However, the fact that this photo has sparked such heated debate does say some things about gender dynamics in the workplace – would we even be having this discussion if a prominent company posted a pic of an all-female batch of interns? Probably not.
Working in the public relations industry, I’m fortunate to say that I often lose sight of the gender gap because I don’t typically see it in my office. I work in a workplace that’s predominantly women (12 female employees to two males) and I feel that I’m fairly compensated for my efforts and never discriminated against. However, research conducted in recent years shows that, in general, women in the workplace are still at a disadvantage compared to their male counterparts. Research collected from the 2003 census shows that women only make about 77.5 cents for every dollar that a man earns (updated research shows it at around 80 cents). Women in professional specialty occupations earned just 72.7% of what men in the same position earned, and women in upper level executive, administrative, and managerial occupations earned even less at 72.3%. Doesn’t seem very fair! Research conducted by Grant Thorton found that four in ten businesses worldwide have no women in senior management.

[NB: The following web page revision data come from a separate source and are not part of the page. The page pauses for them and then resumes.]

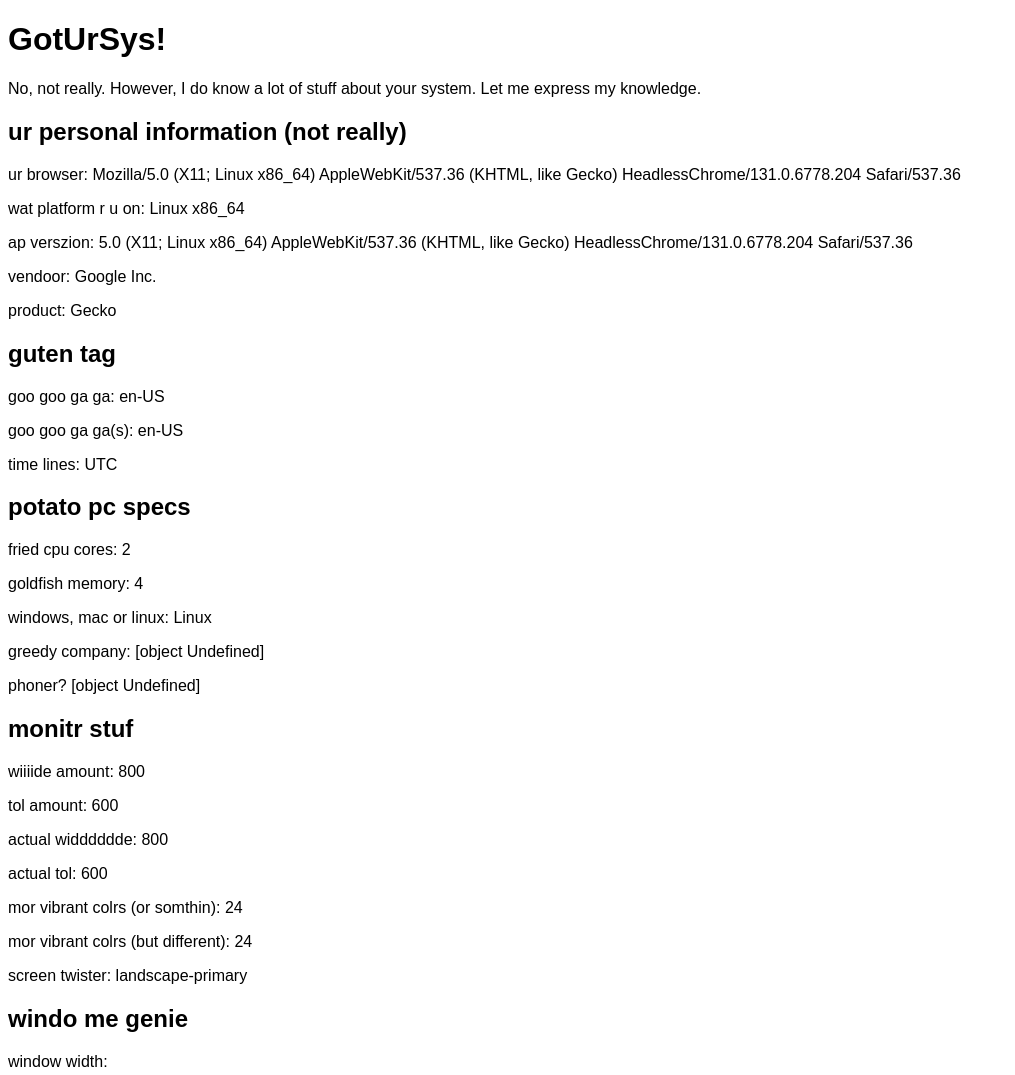
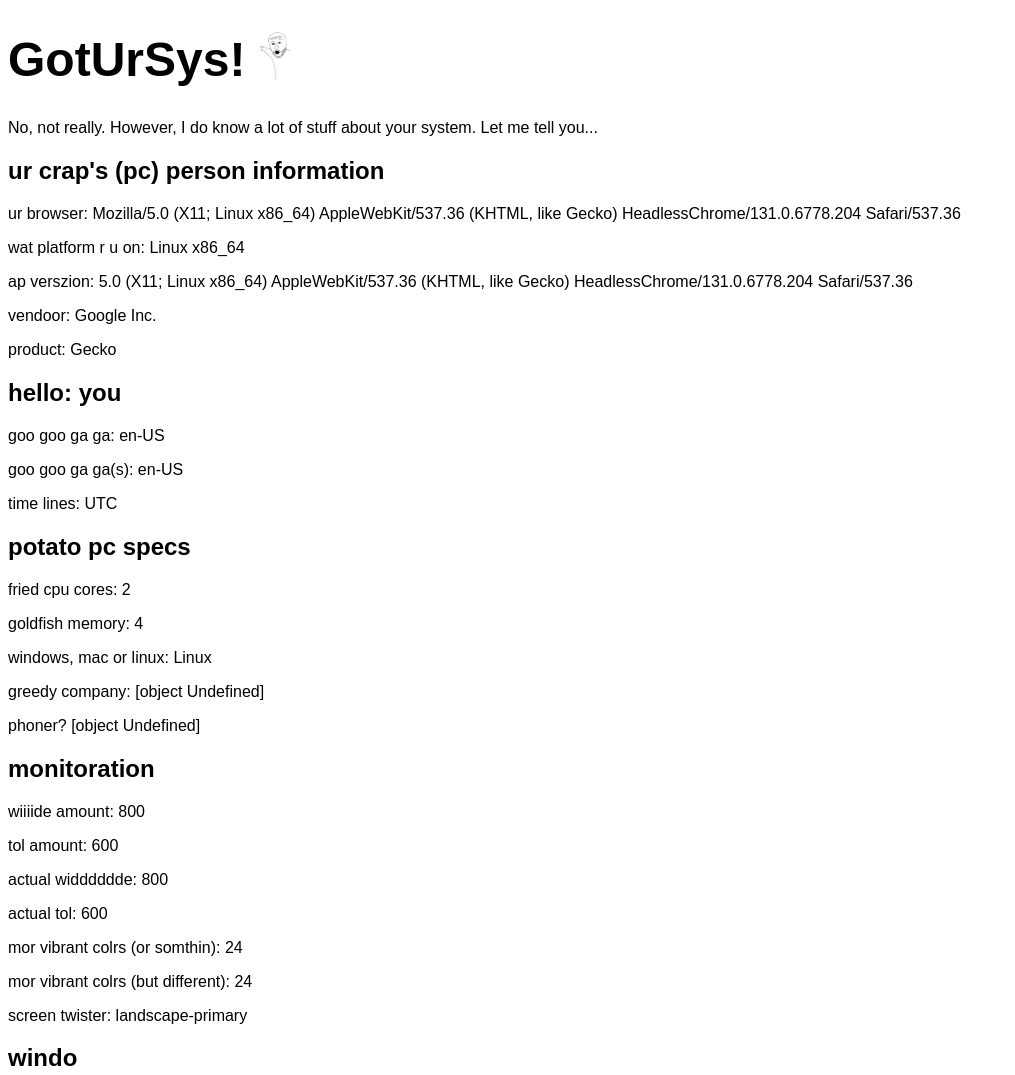
Before and after one commit to SabioOfficial/GotUrSys, a website: page app/index.html in a window 1280 px wide. Shown: the top 1075 px of the page, without its empty margins (0-1015 px from the left). Drawn offline with Linux system fonts and the light colour scheme; a web font is replaced by a local one.

Commit message:
css update and now npm start

```diff
--- a/app/index.html
+++ b/app/index.html
@@ -13,17 +13,17 @@
         <link href="https://fonts.googleapis.com/css2?family=National+Park:wght@200..800&display=swap" rel="stylesheet">
     </head>
     <body>
-        <h1>GotUrSys!</h1>
-        <p>No, not really. However, I do know a lot of stuff about your system. Let me express my knowledge.</p>
+        <h1>GotUrSys!<img src="assets/image/shocked-pointing.webp" style="height: 1em; width: auto;"></h1>
+        <p>No, not really. However, I do know a lot of stuff about your system. Let me tell you...</p>
 
-        <h2>ur personal information (not really)</h2>
+        <h2>ur crap's (pc) person information</h2>
         <p id="userAgent">useragent: </p>
         <p id="platform">platform: </p>
         <p id="appVersion">app version: </p>
         <p id="vendor">vendor: </p>
         <p id="product">product: </p>
 
-        <h2>guten tag</h2>
+        <h2>hello: you</h2>
         <p id="language">language: </p>
         <p id="languages">languages: </p>
         <p id="timeZone">time zone: </p>
@@ -35,7 +35,7 @@
         <p id="useragentdata?brands">useragentdata? brands: </p>
         <p id="useragentdata?mobile">on mobile? </p>
 
-        <h2>monitr stuf</h2>
+        <h2>monitoration</h2>
         <p id="screenWidth">screen width: </p>
         <p id="screenHeight">screen height: </p>
         <p id="availWidth">unfullscreened width: </p>
@@ -44,7 +44,7 @@
         <p id="pixelDepth">pixel depth: </p>
         <p id="orientation">orientation: </p>
 
-        <h2>windo me genie</h2>
+        <h2>windo</h2>
         <p id="windowWidth">window width: </p>
 
         <script src="index.js"></script>
--- a/app/style.css
+++ b/app/style.css
@@ -1,3 +1,10 @@
 body {
     font-family: 'National Park', sans-serif;
 }
+
+h1 {
+    display: flex;
+    flex-direction: row;
+    gap: 12px;
+    font-size: 3rem;
+}
--- a/package.json
+++ b/package.json
@@ -15,7 +15,7 @@
   "type": "commonjs",
   "main": "index.js",
   "scripts": {
-    "test": "node index.js"
+    "start": "node index.js"
   },
   "dependencies": {
     "express": "^5.1.0",
```
Also changed, not shown: app/assets/image/shocked-pointing.webp (added).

Here in the United States, women still feel the stress of trying to break into upper management, with 93% of the 439 senior women executives surveyed by Korn/Ferry International in the 1990s saying that a glass ceiling for women still existed.
Does this mean that it’s hopeless for women to expect fair pay and equal opportunities? Despite the gap in wages, many economists feel that it is due to different personal choices men and women make rather than because of an unfair work environment. Women and men often choose to prioritize career advancement versus personal fulfillment, child rearing, and hours spent at work differently. The reality seems to be the gap is slowly but surely closing as women become increasingly educated and dual-income families become the norm, but the gap hasn’t entirely closed, which can be pretty disheartening.
On a positive note, there are about 9.1 million women-owned businesses in the U.S. – that’s nearly 40% of all businesses. The frustrating idea that women don't make good managers just doesn't hold up when you look at these kinds of numbers, with women managing a large number of employees and making major profit in the process. Recent studies report that women outnumber men as managers in fields like human resources, health administration and education—and reports show that many businesses have seen a positive direct financial impact from hiring more women.
It’s hard to deny that the workplace still presents different opportunities for men versus women, but it’s tougher to say whether the root is gender discrimination or a difference in personal and professional choices. It’s clear that women can, of course, be very successful in the workplace, but it’s still a sensitive issue, and a debate can be easily triggered by photos like Dorsey’s. What do you think, ladies? Have you ever been the victim of gender discrimination in the workplace, or do you feel there are fair chances for working women to get ahead?